- Records shown

****************************************

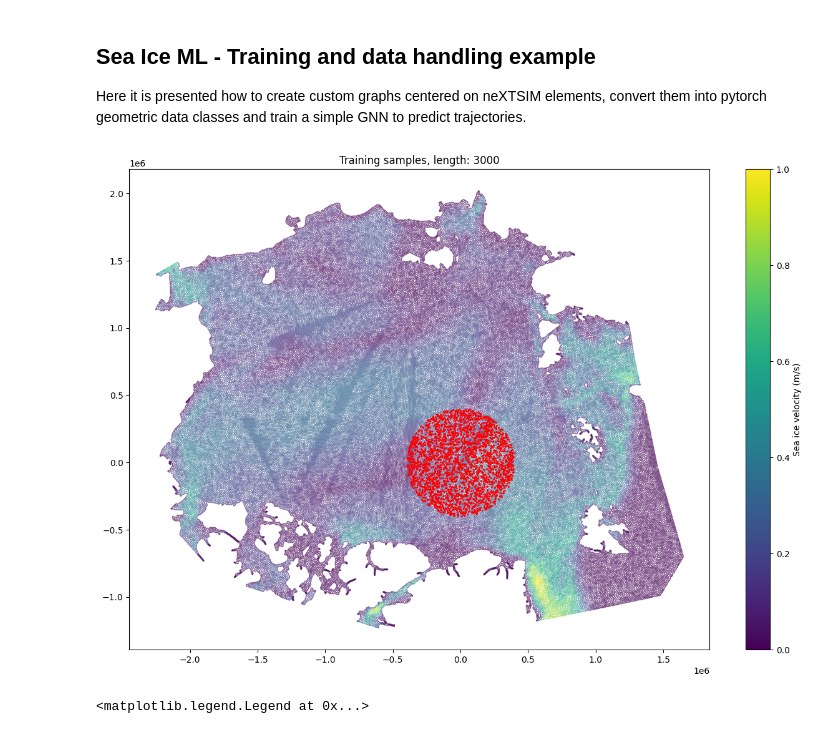
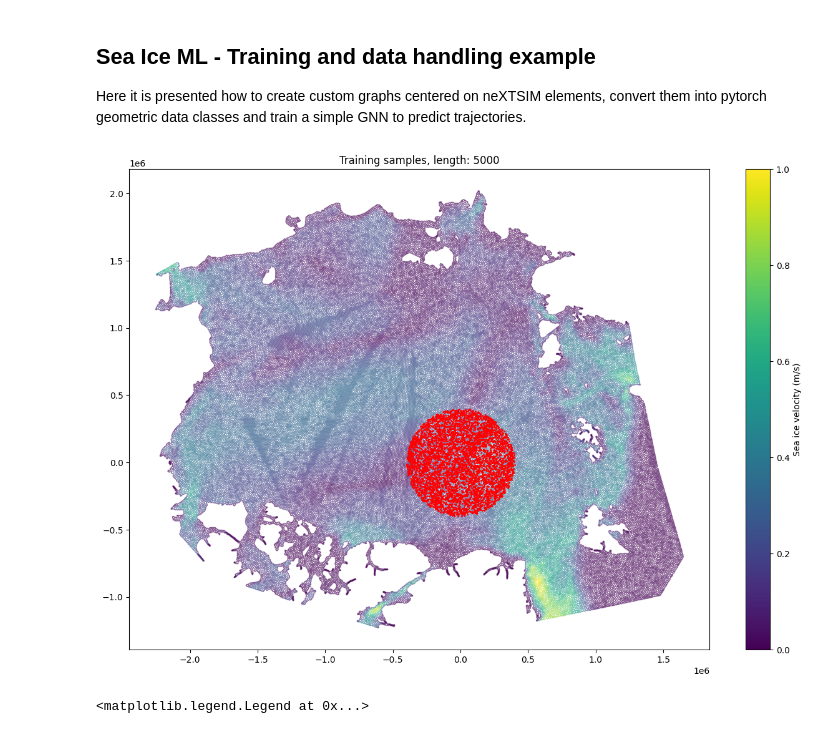
Before and after one commit to nansencenter/nextsim_dynamics_ml, a Jupyter notebook: notebooks/Demo_refactor.ipynb, the cells around one changed output. Cells and saved outputs as stored; diff of their text form; code cells hidden in the pictures.

```diff
--- a/notebooks/Demo_refactor.ipynb
+++ b/notebooks/Demo_refactor.ipynb
@@ -53,35 +53,35 @@ nextsim = Ice_graph(
 #Here we can generate samples from an hour snapshot to create a training dataset
 #We can either select randomly or within a radious from a given element.
 #seed for reproducibility
 np.random.seed(42)
 
 
-n_generations = 3000
+n_generations = 5000
 
 radius = 400000 #meters
 n_neighbours = 4
 iterations = 5
 time_index = 6 #index of element graph to fetch samples from
 val_time_index = time_index+iterations
 
 samples_train = nextsim.get_samples_area((0,0),radius,time_index=time_index,n_samples=n_generations)
 samples_val = nextsim.get_samples_area((0,0),radius,time_index=val_time_index,n_samples=int(n_generations/4)) #just 1/4 of items for validation
 
 selected_graph = nextsim.get_item(time_index)
 
 #plot area defined by radius
 plt.figure(figsize=(15,10))
 vel_norm = np.sqrt(selected_graph['M_VT_x']**2 + selected_graph['M_VT_y']**2)
 plt.scatter(selected_graph['x'],selected_graph['y'],c=vel_norm, s= 3 ,marker='.',linewidths=.7,alpha=.4)
 plt.title("Training samples, length: "+str(len(samples_train)))
 plt.scatter(selected_graph['x'][samples_train],selected_graph['y'][samples_train], color='red',s= 7 ,marker='.',linewidths=.7)
 plt.colorbar(label='Sea ice velocity (m/s)')
 
 
 element_g = nextsim.get_element_graph(samples_train[400],time_index=time_index,n_neighbours=n_neighbours,target_iter=iterations,predict_element=True)
 vertex_g = nextsim.get_vertex_graph(samples_train[400],time_index=time_index,n_neighbours=n_neighbours,target_iter=iterations,predict_element=False)
 # %% [output]
-[figure, old version]
+[figure, new version]
 # %%
 plt.figure(figsize=(15,10))
 central_pos = selected_graph['x'][samples_train[400]]/1000,selected_graph['y'][samples_train[400]]/1000
```
Also changed, not shown: parts of 13 cells of this notebook.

****************************************

- Activity
Output all of the records exactly as they appear above, but not the pictures.

- Answer for this exercise
Before and after one commit to nansencenter/nextsim_dynamics_ml, a Jupyter notebook: notebooks/Demo_refactor.ipynb, the cells around one changed output. Cells and saved outputs as stored; diff of their text form; code cells hidden in the pictures.

```diff
--- a/notebooks/Demo_refactor.ipynb
+++ b/notebooks/Demo_refactor.ipynb
@@ -53,35 +53,35 @@ nextsim = Ice_graph(
 #Here we can generate samples from an hour snapshot to create a training dataset
 #We can either select randomly or within a radious from a given element.
 #seed for reproducibility
 np.random.seed(42)
 
 
-n_generations = 3000
+n_generations = 5000
 
 radius = 400000 #meters
 n_neighbours = 4
 iterations = 5
 time_index = 6 #index of element graph to fetch samples from
 val_time_index = time_index+iterations
 
 samples_train = nextsim.get_samples_area((0,0),radius,time_index=time_index,n_samples=n_generations)
 samples_val = nextsim.get_samples_area((0,0),radius,time_index=val_time_index,n_samples=int(n_generations/4)) #just 1/4 of items for validation
 
 selected_graph = nextsim.get_item(time_index)
 
 #plot area defined by radius
 plt.figure(figsize=(15,10))
 vel_norm = np.sqrt(selected_graph['M_VT_x']**2 + selected_graph['M_VT_y']**2)
 plt.scatter(selected_graph['x'],selected_graph['y'],c=vel_norm, s= 3 ,marker='.',linewidths=.7,alpha=.4)
 plt.title("Training samples, length: "+str(len(samples_train)))
 plt.scatter(selected_graph['x'][samples_train],selected_graph['y'][samples_train], color='red',s= 7 ,marker='.',linewidths=.7)
 plt.colorbar(label='Sea ice velocity (m/s)')
 
 
 element_g = nextsim.get_element_graph(samples_train[400],time_index=time_index,n_neighbours=n_neighbours,target_iter=iterations,predict_element=True)
 vertex_g = nextsim.get_vertex_graph(samples_train[400],time_index=time_index,n_neighbours=n_neighbours,target_iter=iterations,predict_element=False)
 # %% [output]
-[figure, old version]
+[figure, new version]
 # %%
 plt.figure(figsize=(15,10))
 central_pos = selected_graph['x'][samples_train[400]]/1000,selected_graph['y'][samples_train[400]]/1000
```
Also changed, not shown: parts of 13 cells of this notebook.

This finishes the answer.